I Took the 20-Day-No-Dessert Challenge—Here’s What Happened
The cookies called and the brownies beckoned, but I lived to tell the tale.

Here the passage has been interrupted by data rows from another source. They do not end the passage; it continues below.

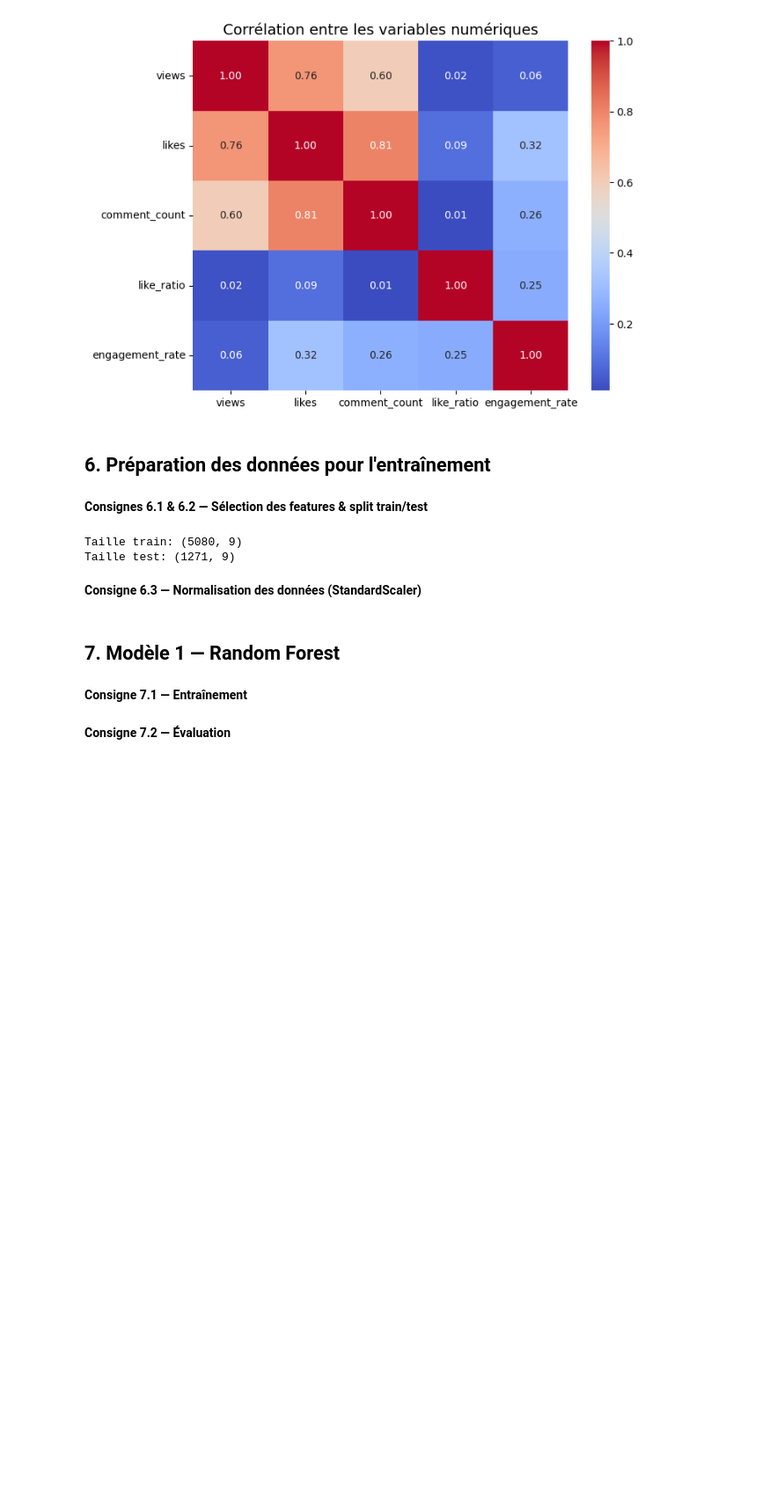
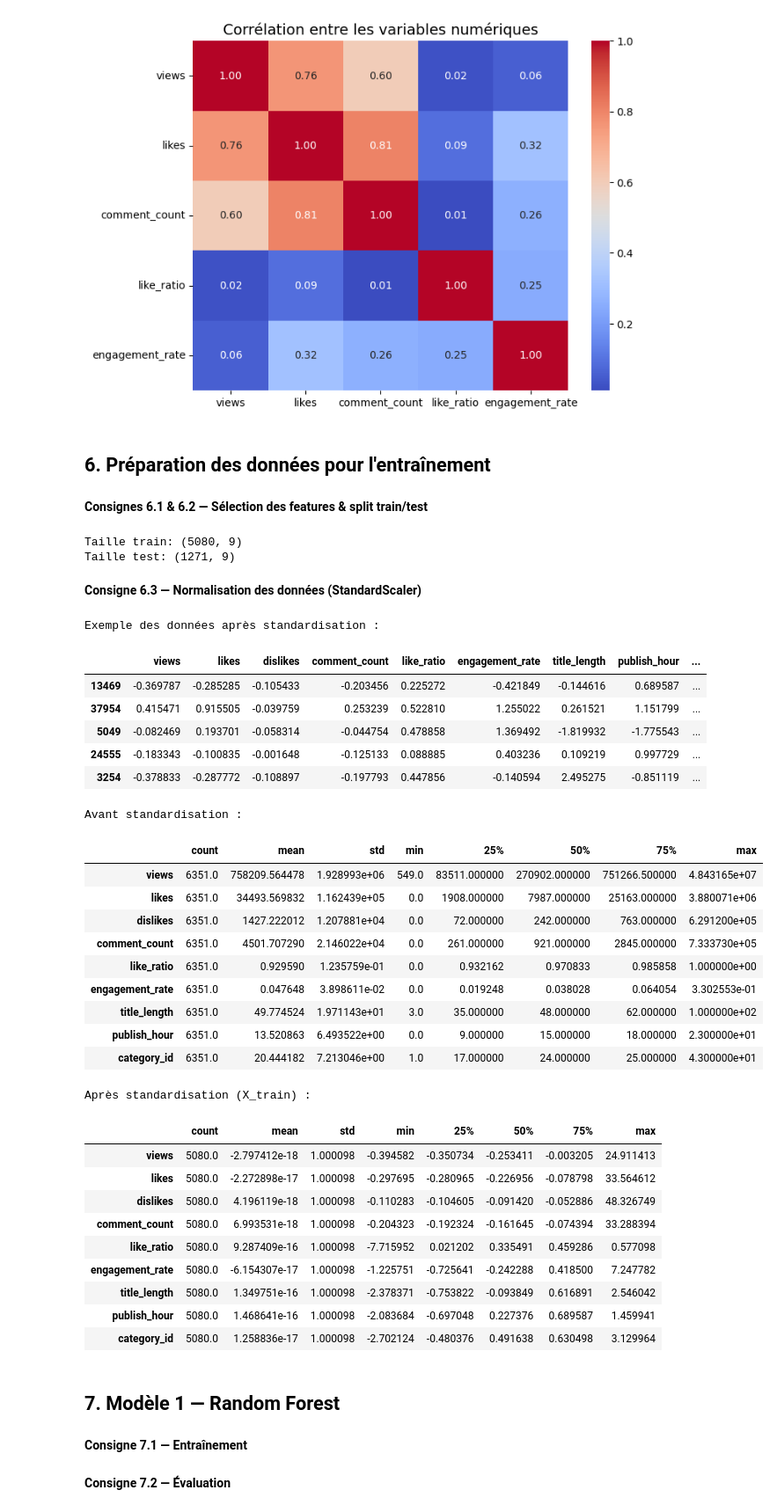
Before and after one commit to Fadila04/classification-IA, a Jupyter notebook: projet-ml-youtube-trending-68b010e7b5bc2532236423.ipynb, the cells around one changed output. Shown at 88% size. Drawn from its saved outputs; the diff is of its cells as text; code cells hidden in the pictures; blank space fills up the shorter version.

```diff
--- a/projet-ml-youtube-trending-68b010e7b5bc2532236423.ipynb
+++ b/projet-ml-youtube-trending-68b010e7b5bc2532236423.ipynb
@@ -320,14 +309,55 @@ Taille test: (1271, 9)
 # %%
 # VOTRE CODE ICI - Section 6.3
 from sklearn.preprocessing import StandardScaler
-scaler = StandardScaler()
+scaler = StandardScaler()   # Standarlisation des données
 num_cols = ['views', 'likes', 'dislikes', 'comment_count', 'like_ratio', 'engagement_rate', 'title_length', 'publish_hour', 'category_id']
 # # Fit uniquement sur train
 scaler.fit(X_train[num_cols])
 
 # Application de la normalisation sur les colonnes : Permet de ranger les données entre 0 et 1 pour éviter les erreurrs
 X_train[num_cols] = scaler.transform(X_train[num_cols])
 X_test[num_cols] = scaler.transform(X_test[num_cols])
+
+#afficher les 5 premières lignes des données d'entraînement après la standardisation
+print("Exemple des données après standardisation :")
+display(X_train.head())
+
+#afficher les statistiques descriptives avant et après standardisation
+print("Avant standardisation :")
+display(df_clean[num_cols].describe().T)
+
+print("Après standardisation (X_train) :")
+display(X_train[num_cols].describe().T)
+# %% [output]
+Exemple des données après standardisation :
+|  | views | likes | dislikes | comment_count | like_ratio | engagement_rate | title_length | publish_hour | ... |
+| 13469 | -0.369787 | -0.285285 | -0.105433 | -0.203456 | 0.225272 | -0.421849 | -0.144616 | 0.689587 | ... |
+| 37954 | 0.415471 | 0.915505 | -0.039759 | 0.253239 | 0.522810 | 1.255022 | 0.261521 | 1.151799 | ... |
+| 5049 | -0.082469 | 0.193701 | -0.058314 | -0.044754 | 0.478858 | 1.369492 | -1.819932 | -1.775543 | ... |
+| 24555 | -0.183343 | -0.100835 | -0.001648 | -0.125133 | 0.088885 | 0.403236 | 0.109219 | 0.997729 | ... |
+| 3254 | -0.378833 | -0.287772 | -0.108897 | -0.197793 | 0.447856 | -0.140594 | 2.495275 | -0.851119 | ... |
+Avant standardisation :
+|  | count | mean | std | min | 25% | 50% | 75% | max |
+| views | 6351.0 | 758209.564478 | 1.928993e+06 | 549.0 | 83511.000000 | 270902.000000 | 751266.500000 | 4.843165e+07 |
+| likes | 6351.0 | 34493.569832 | 1.162439e+05 | 0.0 | 1908.000000 | 7987.000000 | 25163.000000 | 3.880071e+06 |
+| dislikes | 6351.0 | 1427.222012 | 1.207881e+04 | 0.0 | 72.000000 | 242.000000 | 763.000000 | 6.291200e+05 |
+| comment_count | 6351.0 | 4501.707290 | 2.146022e+04 | 0.0 | 261.000000 | 921.000000 | 2845.000000 | 7.333730e+05 |
+| like_ratio | 6351.0 | 0.929590 | 1.235759e-01 | 0.0 | 0.932162 | 0.970833 | 0.985858 | 1.000000e+00 |
+| engagement_rate | 6351.0 | 0.047648 | 3.898611e-02 | 0.0 | 0.019248 | 0.038028 | 0.064054 | 3.302553e-01 |
+| title_length | 6351.0 | 49.774524 | 1.971143e+01 | 3.0 | 35.000000 | 48.000000 | 62.000000 | 1.000000e+02 |
+| publish_hour | 6351.0 | 13.520863 | 6.493522e+00 | 0.0 | 9.000000 | 15.000000 | 18.000000 | 2.300000e+01 |
+| category_id | 6351.0 | 20.444182 | 7.213046e+00 | 1.0 | 17.000000 | 24.000000 | 25.000000 | 4.300000e+01 |
+Après standardisation (X_train) :
+|  | count | mean | std | min | 25% | 50% | 75% | max |
+| views | 5080.0 | -2.797412e-18 | 1.000098 | -0.394582 | -0.350734 | -0.253411 | -0.003205 | 24.911413 |
+| likes | 5080.0 | -2.272898e-17 | 1.000098 | -0.297695 | -0.280965 | -0.226956 | -0.078798 | 33.564612 |
+| dislikes | 5080.0 | 4.196119e-18 | 1.000098 | -0.110283 | -0.104605 | -0.091420 | -0.052886 | 48.326749 |
+| comment_count | 5080.0 | 6.993531e-18 | 1.000098 | -0.204323 | -0.192324 | -0.161645 | -0.074394 | 33.288394 |
+| like_ratio | 5080.0 | 9.287409e-16 | 1.000098 | -7.715952 | 0.021202 | 0.335491 | 0.459286 | 0.577098 |
+| engagement_rate | 5080.0 | -6.154307e-17 | 1.000098 | -1.225751 | -0.725641 | -0.242288 | 0.418500 | 7.247782 |
+| title_length | 5080.0 | 1.349751e-16 | 1.000098 | -2.378371 | -0.753822 | -0.093849 | 0.616891 | 2.546042 |
+| publish_hour | 5080.0 | 1.468641e-16 | 1.000098 | -2.083684 | -0.697048 | 0.227376 | 0.689587 | 1.459941 |
+| category_id | 5080.0 | 1.258836e-17 | 1.000098 | -2.702124 | -0.480376 | 0.491638 | 0.630498 | 3.129964 |
 # %% [markdown]
 ## 7. Modèle 1 — Random Forest
 # %% [markdown]
```
Also changed, not shown: parts of 11 cells of this notebook.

I’m engaged, so like most brides, I’m trying to drop a few pounds to look great and feel confident in my dress. I’m proud of the small steps I’ve already made—like eating more veggies and trying to work out more frequently—but I still have a major sweet tooth, especially late at night.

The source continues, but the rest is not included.